Members of Congress have traveled between the buildings on Capitol Hill for a century hidden from tourists, press, and storm clouds.
Washington, D.C.

Amelia Earhart's Lockheed Vega

The "lovely red Vega" of the legendary record-settling pilot.
Washington, D.C.

The Throne of the Third Heaven of the Nations' Millennium General Assembly

Light bulbs, scrap wood, and tinfoil comprise this homemade throne of the gods.
Washington, D.C.

Owney the Postal Dog

A traveing postal dog covered 48 states and more than 140,000 miles, and he lives on as taxidermy, patched up with a rabbit's foot and a pig's ear.
Washington, D.C.

District of Columbia Center Point

A little marble compass above George Washington's (empty) tomb in the Capitol marks where D.C.'s four quadrants intersect.
Washington, D.C.

Smithsonian Sushi Collection

Seemingly unremarkable items like empty sushi trays, chef hats, and freshness stickers are being preserved so future generations can look back on this beloved cultural import.
Washington, D.C.

Old Stone House

The oldest building in the District of Columbia was preserved because of a mistaken connection to George Washington.
Washington, D.C.

Reading Room at the Folger Shakespeare Library

Home to a vast and influential collection of Shakespeareana.
Washington, D.C.

Carnegie Library of Washington, D.C.

D.C.'s first central library was born out of a chance encounter with the philanthropist whose name it bears.
Washington, D.C.

The Mary Surratt Boarding House

The house where John Wilkes Booth conspired with his co-conspirators.
Washington, D.C.

National Archives Vault

An atomic bomb-proof strongbox protects the U.S. Constitution from terrorists and thieves.
Washington, D.C.

Renwick Gallery

The first purpose-built art gallery in the United States is once again open as a center of craft arts.
Washington, D.C.

Starship Enterprise NCC-1701

The actual model from the original "Star Trek" series is now on display at the National Air and Space Museum.
Washington, D.C.
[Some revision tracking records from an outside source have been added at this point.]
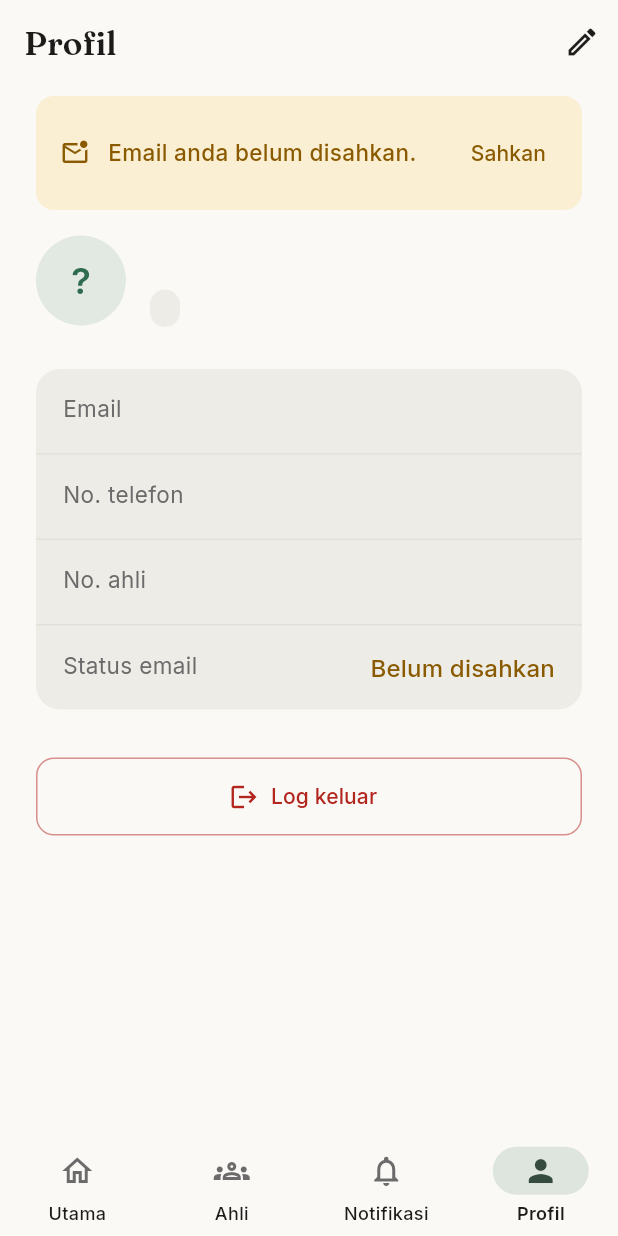
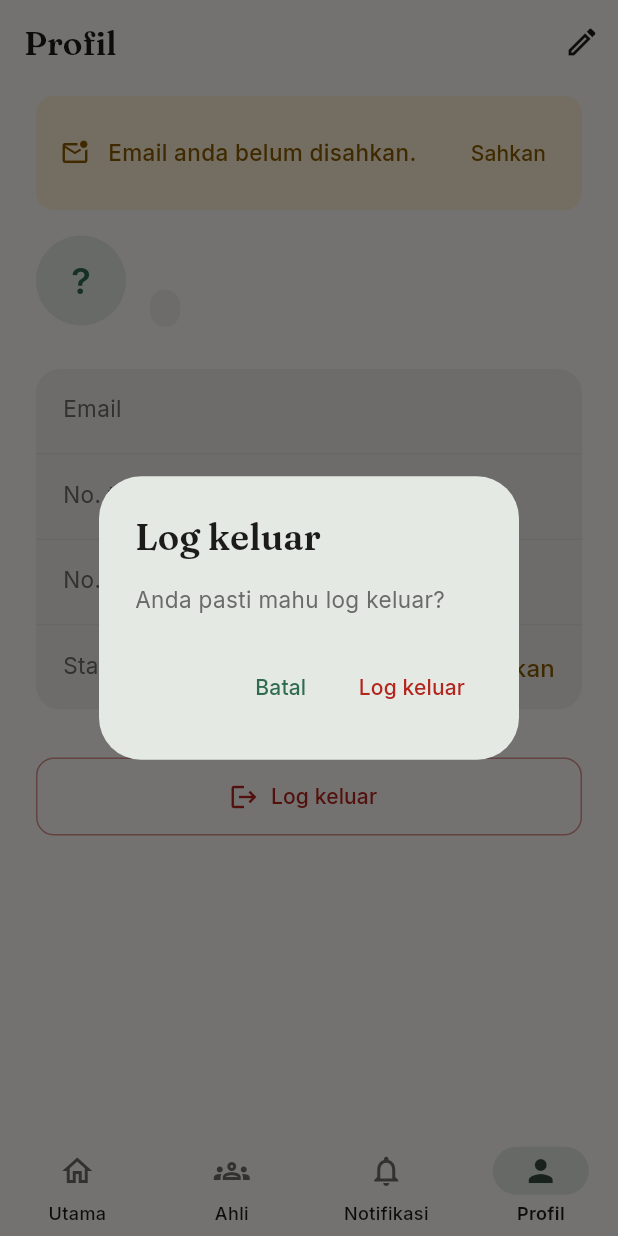
Before and after one commit to hafizbahtiar/marc-flutter, a Flutter app: the screen it shows once a user with an empty profile is signed in, item 4 of the bottom bar chosen, after a tap on "Log keluar", on a phone screen of 412 x 824 dp. Run offline on Flutter 3.47's test engine with Material 3 defaults, Android fonts, the phone set to English and light mode, and no system bars; our stand-ins replace flutter_dotenv, flutter_riverpod, go_router, google_fonts, supabase_flutter; missing offline and left inert: onesignal_flutter; accounts and stored records are empty.

Commit message:
feat: reusable adaptive confirm dialog + logout confirmation
- showConfirmDialog: AlertDialog.adaptive (Cupertino iOS, Material lain)
- logout di profil minta pengesahan (destructive)

Co-Authored-By: Claude Opus 4.8 <noreply@anthropic.com>

````diff
--- a/lib/features/members/members_page.dart
+++ b/lib/features/members/members_page.dart
@@ -29,7 +29,7 @@ class MembersPage extends ConsumerWidget {
             if (rows.isEmpty) {
               return const Center(child: Text('Tiada ahli.'));
             }
-            return RefreshIndicator(
+            return RefreshIndicator.adaptive(
               onRefresh: () async => ref.invalidate(membersProvider),
               child: ListView.separated(
                 padding: const EdgeInsets.symmetric(vertical: 8),
--- a/lib/features/profile/profile_page.dart
+++ b/lib/features/profile/profile_page.dart
@@ -5,6 +5,7 @@ import 'package:supabase_flutter/supabase_flutter.dart';
 import 'package:marc_flutter/features/auth/auth_providers.dart';
 import 'package:marc_flutter/features/profile/profile_providers.dart';
 import 'package:marc_flutter/features/profile/widgets/verify_email_banner.dart';
+import 'package:marc_flutter/shared/widgets/confirm_dialog.dart';
 
 class ProfilePage extends ConsumerWidget {
   const ProfilePage({super.key});
@@ -44,18 +45,29 @@ class ProfilePage extends ConsumerWidget {
             _InfoCard(
               children: [
                 _InfoRow(label: 'Email', value: email),
-                _InfoRow(label: 'No. telefon', value: p?.phone ?? '—'),
-                _InfoRow(label: 'No. ahli', value: p?.memberId ?? '—'),
+                _InfoRow(label: 'No. telefon', value: p?.phone ?? '-'),
+                _InfoRow(label: 'No. ahli', value: p?.memberId ?? '-'),
                 _InfoRow(
                   label: 'Status email',
                   value: verified ? 'Disahkan' : 'Belum disahkan',
-                  valueColor: verified ? scheme.primary : const Color(0xFF8A5A00),
+                  valueColor: verified
+                      ? scheme.primary
+                      : const Color(0xFF8A5A00),
                 ),
               ],
             ),
             const SizedBox(height: 32),
             OutlinedButton.icon(
-              onPressed: () => ref.read(authServiceProvider).signOut(),
+              onPressed: () async {
+                final ok = await showConfirmDialog(
+                  context,
+                  title: 'Log keluar',
+                  message: 'Anda pasti mahu log keluar?',
+                  confirmLabel: 'Log keluar',
+                  isDestructive: true,
+                );
+                if (ok) await ref.read(authServiceProvider).signOut();
+              },
               icon: const Icon(Icons.logout, size: 20),
               label: const Text('Log keluar'),
               style: OutlinedButton.styleFrom(
@@ -63,7 +75,8 @@ class ProfilePage extends ConsumerWidget {
                 minimumSize: const Size.fromHeight(52),
                 side: BorderSide(color: scheme.error.withValues(alpha: 0.5)),
                 shape: RoundedRectangleBorder(
-                    borderRadius: BorderRadius.circular(12)),
+                  borderRadius: BorderRadius.circular(12),
+                ),
               ),
             ),
           ],
@@ -87,8 +100,7 @@ class _Header extends StatelessWidget {
   @override
   Widget build(BuildContext context) {
     final scheme = Theme.of(context).colorScheme;
-    final initial =
-        (name?.isNotEmpty ?? false) ? name![0].toUpperCase() : '?';
+    final initial = (name?.isNotEmpty ?? false) ? name![0].toUpperCase() : '?';
 
     return Row(
       children: [
@@ -116,8 +128,10 @@ class _Header extends StatelessWidget {
               const SizedBox(height: 6),
               if (roleName != null)
                 Container(
-                  padding:
-                      const EdgeInsets.symmetric(horizontal: 10, vertical: 4),
+                  padding: const EdgeInsets.symmetric(
+                    horizontal: 10,
+                    vertical: 4,
+                  ),
                   decoration: BoxDecoration(
                     color: isManagement
                         ? scheme.primary.withValues(alpha: 0.12)
@@ -185,10 +199,9 @@ class _InfoRow extends StatelessWidget {
         children: [
           Text(
             label,
-            style: Theme.of(context)
-                .textTheme
-                .bodyMedium
-                ?.copyWith(color: scheme.onSurfaceVariant),
+            style: Theme.of(
+              context,
+            ).textTheme.bodyMedium?.copyWith(color: scheme.onSurfaceVariant),
           ),
           const SizedBox(width: 16),
           Expanded(
@@ -196,8 +209,8 @@ class _InfoRow extends StatelessWidget {
               value,
               textAlign: TextAlign.right,
               style: Theme.of(context).textTheme.titleMedium?.copyWith(
-                    color: valueColor ?? scheme.onSurface,
-                  ),
+                color: valueColor ?? scheme.onSurface,
+              ),
             ),
           ),
         ],
--- /dev/null
+++ b/lib/shared/widgets/confirm_dialog.dart
@@ -0,0 +1,88 @@
+import 'package:flutter/cupertino.dart';
+import 'package:flutter/material.dart';
+
+/// Dialog pengesahan adaptive yang boleh guna semula.
+///
+/// Cupertino di iOS/macOS, Material di platform lain (guna
+/// `AlertDialog.adaptive`). Pulang `true` bila disahkan, `false`/`null`
+/// bila dibatal atau ditutup.
+///
+/// Contoh:
+/// ```dart
+/// final ok = await showConfirmDialog(
+///   context,
+///   title: 'Log keluar',
+///   message: 'Anda pasti mahu log keluar?',
+///   confirmLabel: 'Log keluar',
+///   isDestructive: true,
+/// );
+/// if (ok) { ... }
+/// ```
+Future<bool> showConfirmDialog(
+  BuildContext context, {
+  required String title,
+  required String message,
+  String confirmLabel = 'Ya',
+  String cancelLabel = 'Batal',
+  bool isDestructive = false,
+}) async {
+  final result = await showAdaptiveDialog<bool>(
+    context: context,
+    builder: (ctx) => AlertDialog.adaptive(
+      title: Text(title),
+      content: Text(message),
+      actions: [
+        _AdaptiveAction(
+          label: cancelLabel,
+          onPressed: () => Navigator.of(ctx).pop(false),
+        ),
+        _AdaptiveAction(
+          label: confirmLabel,
+          isDefault: true,
+          isDestructive: isDestructive,
+          onPressed: () => Navigator.of(ctx).pop(true),
+        ),
+      ],
+    ),
+  );
+  return result ?? false;
+}
+
+class _AdaptiveAction extends StatelessWidget {
+  const _AdaptiveAction({
+    required this.label,
+    required this.onPressed,
+    this.isDefault = false,
+    this.isDestructive = false,
+  });
+
+  final String label;
+  final VoidCallback onPressed;
+  final bool isDefault;
+  final bool isDestructive;
+
+  @override
+  Widget build(BuildContext context) {
+    final platform = Theme.of(context).platform;
+    final isApple =
+        platform == TargetPlatform.iOS || platform == TargetPlatform.macOS;
+
+    if (isApple) {
+      return CupertinoDialogAction(
+        onPressed: onPressed,
+        isDefaultAction: isDefault,
+        isDestructiveAction: isDestructive,
+        child: Text(label),
+      );
+    }
+
+    return TextButton(
+      onPressed: onPressed,
+      style: isDestructive
+          ? TextButton.styleFrom(
+              foregroundColor: Theme.of(context).colorScheme.error)
+          : null,
+      child: Text(label),
+    );
+  }
+}
````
Library of Congress Card Catalog

A nostalgic bibliographic gem.
Washington, D.C.

Peacock Room

This stunning blue and gold room changed cities twice before becoming part of the Smithsonian.
Washington, D.C.

Titanic Memorial

This lonely waterfront memorial to the men of the Titanic was erected by the "Women of America."
Washington, D.C.

Albert Einstein Bronze Statue

The beloved statue at the National Academy of Sciences is oh so inviting to sit on.
Washington, D.C.

Space Window at the Washington National Cathedral

A tiny piece of the Moon is embedded in this stained glass masterpiece.
Washington, D.C.

International Spy Museum

“They say you're judged by the strength of your enemies”—James Bond, Quantum of Solace.
Washington, D.C.

FDR's Swimming Pool

There's an old indoor swimming pool hidden directly underneath the White House Press Briefing Room.